By David Gwin, Community & Economic Development Director
Chances are you have heard of one of the many indices that identify median and average single family home values across the country. Many organizations publish such indexes using their unique methodology to calculate a respective value. These can come from a variety of sources ranging from national magazines, developers, commercial realty firms and realtor associations. College Station and the Brazos Valley are no exception to these indices. Such median and average values for the Brazos Valley have covered a broad spectrum, ranging from approximately $150,000 to $300,000.
Recently, Coldwell Banker Real Estate released its College Home Listing Report and identified the City of College Station as the 59th most affordable college market for a four-bedroom, two-bath single family home listed on their website over a period of six months in 2010. According to the report, the average listed price for a home in College Station that met its criteria was $219,445. This was well ahead of the University of Texas at Austin (90th) by more than $70,000. These values can provide an important benchmark to both buyers and sellers in our current economic market.
Although discrepancies exist as to when the actual breaking point occurred for what is now being called the Great Recession, the general consensus is that the national economy did not begin to formally drop until sometime between late 2006 and early 2007. Even then, as the housing markets of most other metropolitan areas followed suit, the College Station/Bryan market remained steady with moderate growth that continues today.

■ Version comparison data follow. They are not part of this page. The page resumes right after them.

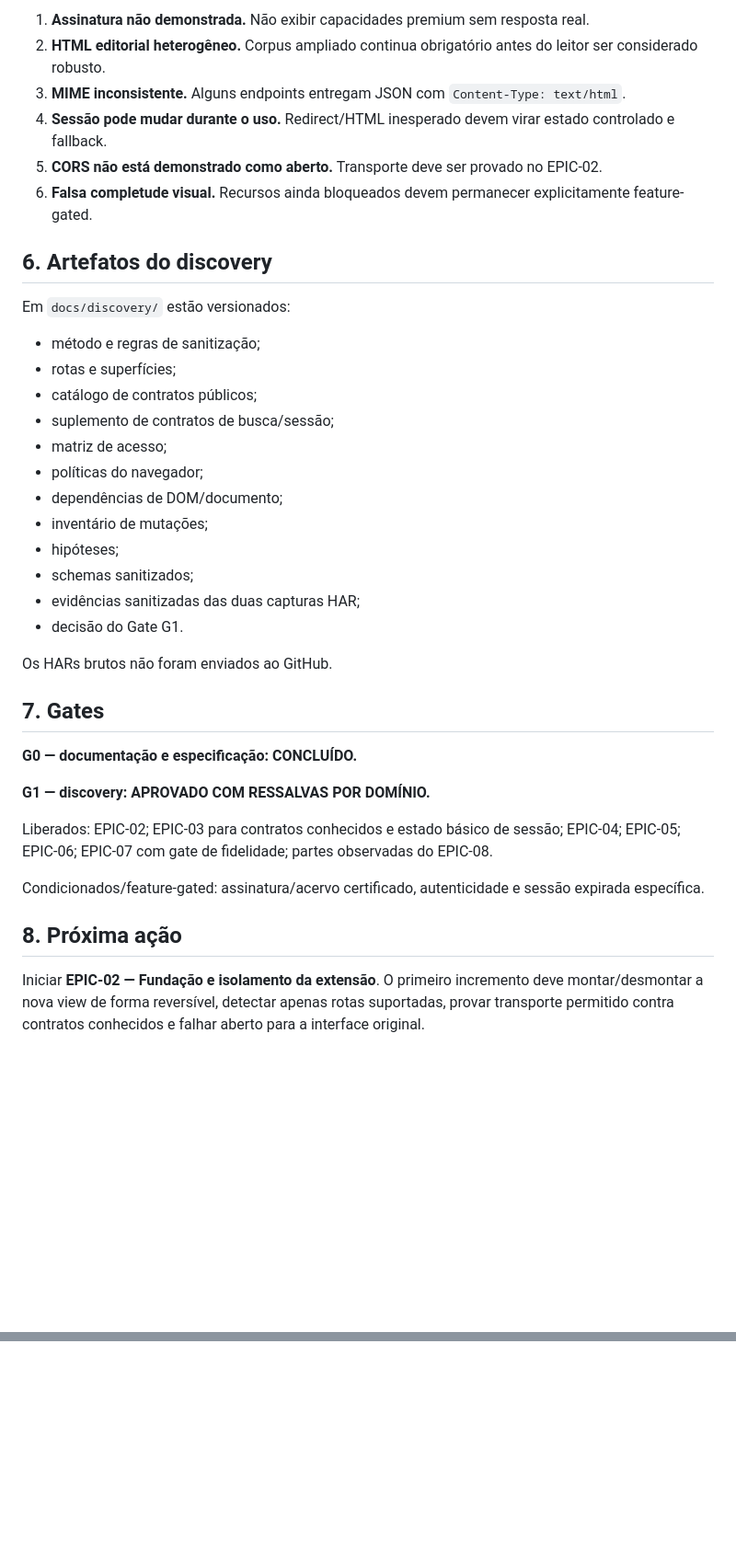
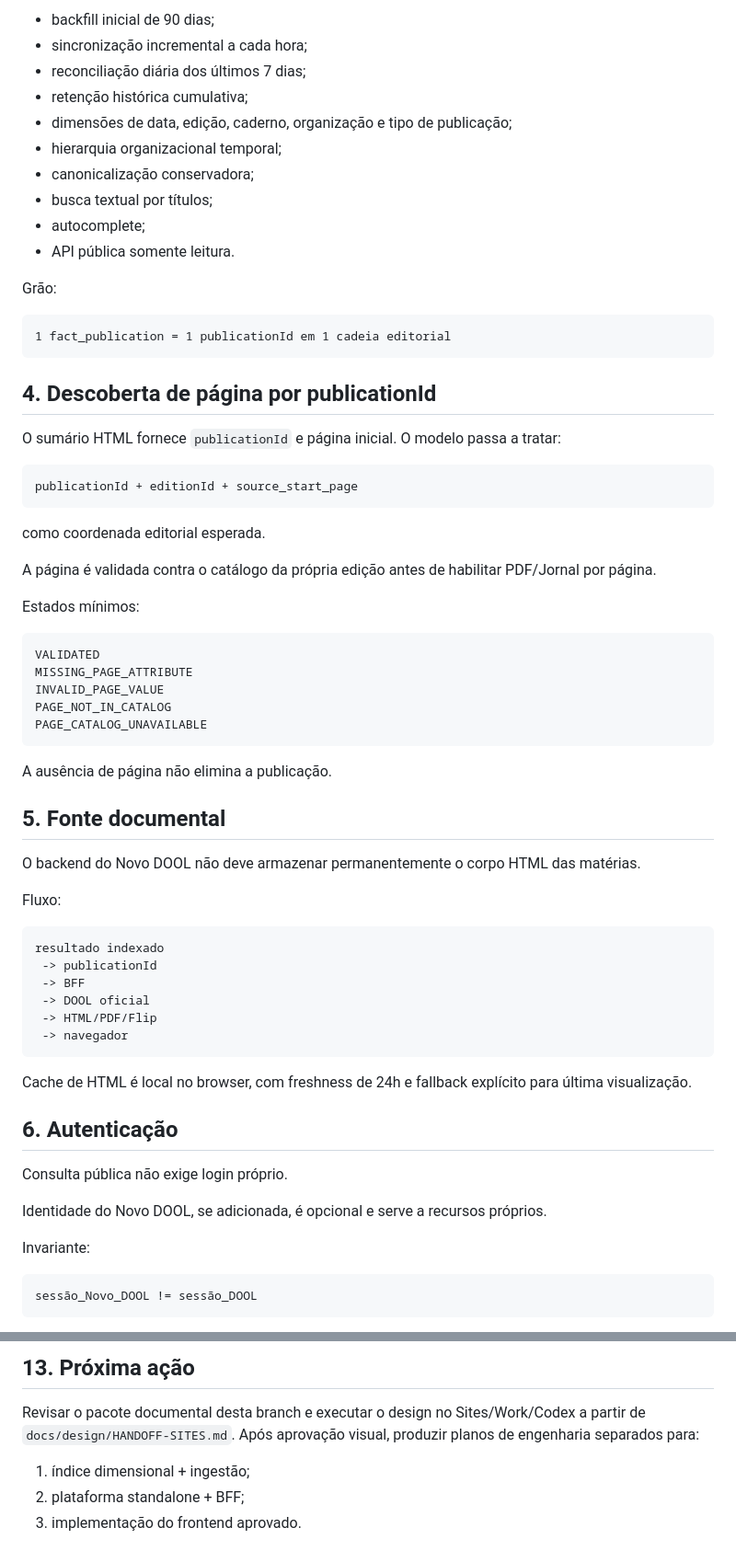
Before and after one commit to guedesle/prototipo-novo-dool, a Markdown page: docs/01-estagio-atual.md, 2 parts joined by grey strips. Shown at 92% size. GitHub-like rendering; blank space fills up the shorter version.

Commit message:
docs: update current stage after standalone architecture decision

````diff
--- a/docs/01-estagio-atual.md
+++ b/docs/01-estagio-atual.md
@@ -100,40 +49,71 @@ Essas lacunas estão isoladas e não bloqueiam o EPIC-02.
 
-1. **Assinatura não demonstrada.** Não exibir capacidades premium sem resposta real.
-2. **HTML editorial heterogêneo.** Corpus ampliado continua obrigatório antes do leitor ser considerado robusto.
-3. **MIME inconsistente.** Alguns endpoints entregam JSON com `Content-Type: text/html`.
-4. **Sessão pode mudar durante o uso.** Redirect/HTML inesperado devem virar estado controlado e fallback.
-5. **CORS não está demonstrado como aberto.** Transporte deve ser provado no EPIC-02.
-6. **Falsa completude visual.** Recursos ainda bloqueados devem permanecer explicitamente feature-gated.
+- backfill inicial de 90 dias;
+- sincronização incremental a cada hora;
+- reconciliação diária dos últimos 7 dias;
+- retenção histórica cumulativa;
+- dimensões de data, edição, caderno, organização e tipo de publicação;
+- hierarquia organizacional temporal;
+- canonicalização conservadora;
+- busca textual por títulos;
+- autocomplete;
+- API pública somente leitura.
 
-## 6. Artefatos do discovery
+Grão:
 
-Em `docs/discovery/` estão versionados:
+```text
+1 fact_publication = 1 publicationId em 1 cadeia editorial
+```
 
-- método e regras de sanitização;
-- rotas e superfícies;
-- catálogo de contratos públicos;
-- suplemento de contratos de busca/sessão;
-- matriz de acesso;
-- políticas do navegador;
-- dependências de DOM/documento;
-- inventário de mutações;
-- hipóteses;
-- schemas sanitizados;
-- evidências sanitizadas das duas capturas HAR;
-- decisão do Gate G1.
+## 4. Descoberta de página por publicationId
 
-Os HARs brutos não foram enviados ao GitHub.
+O sumário HTML fornece `publicationId` e página inicial. O modelo passa a tratar:
 
-## 7. Gates
+```text
+publicationId + editionId + source_start_page
+```
 
-**G0 — documentação e especificação: CONCLUÍDO.**
+como coordenada editorial esperada.
 
-**G1 — discovery: APROVADO COM RESSALVAS POR DOMÍNIO.**
+A página é validada contra o catálogo da própria edição antes de habilitar PDF/Jornal por página.
 
-Liberados: EPIC-02; EPIC-03 para contratos conhecidos e estado básico de sessão; EPIC-04; EPIC-05; EPIC-06; EPIC-07 com gate de fidelidade; partes observadas do EPIC-08.
+Estados mínimos:
 
-Condicionados/feature-gated: assinatura/acervo certificado, autenticidade e sessão expirada específica.
+```text
+VALIDATED
+MISSING_PAGE_ATTRIBUTE
+INVALID_PAGE_VALUE
+PAGE_NOT_IN_CATALOG
+PAGE_CATALOG_UNAVAILABLE
+```
 
-## 8. Próxima ação
+A ausência de página não elimina a publicação.
 
-Iniciar **EPIC-02 — Fundação e isolamento da extensão**. O primeiro incremento deve montar/desmontar a nova view de forma reversível, detectar apenas rotas suportadas, provar transporte permitido contra contratos conhecidos e falhar aberto para a interface original.
+## 5. Fonte documental
+
+O backend do Novo DOOL não deve armazenar permanentemente o corpo HTML das matérias.
+
+Fluxo:
+
+```text
+resultado indexado
+ -> publicationId
+ -> BFF
+ -> DOOL oficial
+ -> HTML/PDF/Flip
+ -> navegador
+```
+
+Cache de HTML é local no browser, com freshness de 24h e fallback explícito para última visualização.
+
+## 6. Autenticação
+
+Consulta pública não exige login próprio.
+
+Identidade do Novo DOOL, se adicionada, é opcional e serve a recursos próprios.
+
+Invariante:
+
+```text
+sessão_Novo_DOOL != sessão_DOOL
+```
+
@@ -139,0 +198,7 @@ Iniciar **EPIC-02 — Fundação e isolamento da extensão**. O primeiro increme
+## 13. Próxima ação
+
+Revisar o pacote documental desta branch e executar o design no Sites/Work/Codex a partir de `docs/design/HANDOFF-SITES.md`. Após aprovação visual, produzir planos de engenharia separados para:
+
+1. índice dimensional + ingestão;
+2. plataforma standalone + BFF;
+3. implementação do frontend aprovado.
````
Also changed, not shown: other parts of docs/01-estagio-atual.md (+107 -80 lines).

The BCS Regional Association of Realtors reports that in January 2006 the average single family home sold for $155,083. Nearly five years later through October 2010, the average was up more than 13 percent to $175,681. In that 57-month span, the minimum and maximum average single-family home sold for $141,176 (April 2006) and $203,351 (April 2007), with an overall average of $165,337.
So what is it that makes the College Station housing market so resilient in a nationally-distressed housing market? One major contributor is Texas A&M University. Not only are alumni moving back to retire, but many of the parents of today’s students are making a short-term investment in their children’s college housing by purchasing a home instead of renting. According to census data, College Station’s population increased more than 27 percent from 2000-2009. As a result, this increased demand for retiree and student housing continues to grow, and the price for such housing also will continue to rise. Although this is fortunate for those seeking to make a profit, it does not necessarily bode well for those seeking affordable housing opportunities in College Station.
The takeaway from observing the home values these indices report is to understand that it usually is only a snapshot in time for a particular segment within a housing market. Not all homes in College Station will be reflected in these single values. However, if the general trend continues you should see a very respectable return on your investment over time, regardless of the number of bedrooms or baths you may have.
Economic and Community Development Director